For years conspiracy theorists have held that a careful analysis of the photographs and videos from the Apollo 11 lunar landing reveals that it must have been faked in a studio as part of a propaganda war against the rival Soviet space program. Theories cite clues like apparent multiple light sources, the lack of stars, and the flag waving in a vacuum.
In order to demonstrate the power of its new Maxwell graphics cards, the engineers at Nvidia set out to simulate the landing as accurately as possible so that they could reproduce the famous picture of Buzz Aldrin descending to the lunar surface. Doubters have claimed that Aldrin is too well-lit in the capsule’s shadow, implying the presence of a light source other than the sun.
Nvidia modeled the scene in Unreal Engine 4, focusing on the precise, reflective properties of the capsule, the lunar surface, and the astronauts’ suits. The Maxwell architecture allowed the engineers to simulate with unprecedented accuracy the reflections off of every surface in real time with global, voxel-based illumination. Even taking that into account, though, the image wasn’t quite right. Nvidia’s breakthrough came when they realized that Neil Armstrong taking the picture in his bright, white suit was exactly the missing reflector they needed to almost perfectly reproduce the fraught image.

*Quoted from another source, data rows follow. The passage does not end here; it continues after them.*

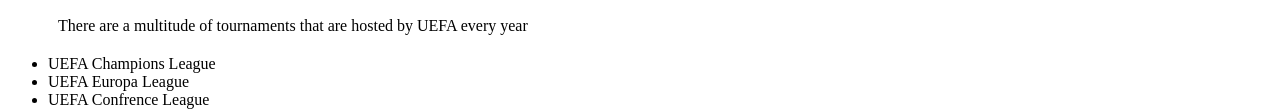
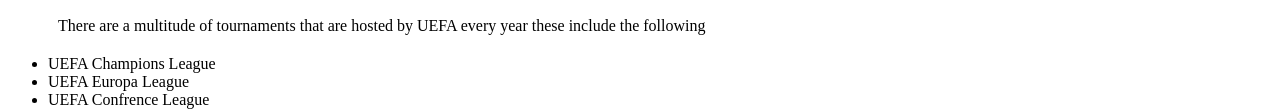
Before and after one commit to Stl-LC101-MAY-2022/js-assignment-4-html-me-something-WilliamThomas02, a website: page index.html in a window 1280 px wide. Shown: the part 1310-1421 px from the top of the page. Drawn offline with Linux system fonts and the light colour scheme.

Commit message:
changed some text in a paragraph

```diff
--- a/index.html
+++ b/index.html
@@ -40,8 +40,7 @@
                Profesional
                de Fútbol which has teams such as River Plate and Boca Juniors,and Brazilian Serie A, with teams like
                Santos and Flamengo. Global Success isnt out of the picture for South America with Argentina Claiming
-               2nd
-               in the previous World Cup.</p>
+               2nd in the previous World Cup.</p>
             <div class="conmebol"><img src="Images/SouthAmerica Football.jpg"
                   alt="CONMEBOL is the governing body of South American Football"></div>
             <figcaption>CONMEBOL is the governing body of South American Football</figcaption>
@@ -61,13 +60,14 @@
 
 
             </ul>
-            <p>There are a multitude of tournaments that are hosted by UEFA every year</p>
+            <p>There are a multitude of tournaments that are hosted by UEFA every year these include the following</p>
             <ul>
                <li>UEFA Champions League</li>
                <li>UEFA Europa League</li>
                <li>UEFA Confrence League</li>
             </ul>
-            <testP class="funParagraph">The Champions League has the most competitive fixtures within it due to it being the top teams from
+            <testP class="funParagraph">The Champions League has the most competitive fixtures within it due to it being
+               the top teams from
                every
                league within UEFA, Followed Closely by the Europa and Confrence Leagues in competitiveness.</testP>
             <div class="UEFA"><img src="Images/UEFA.jpg" alt="UEFA is the governing body of European Football"></div>
```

All of the accusations have been quite thoroughly debunked over the years (including by the master debunkers themselves, the Mythbusters), but as Nvidia’s Senior Director of Content Development, Mark Daly, points out in the video, it’s tough to prove a negative. This cool tech demo adds more weight to the side of believers, but of course you should feel free to remain skeptical. Just don’t mention it to Buzz Aldrin.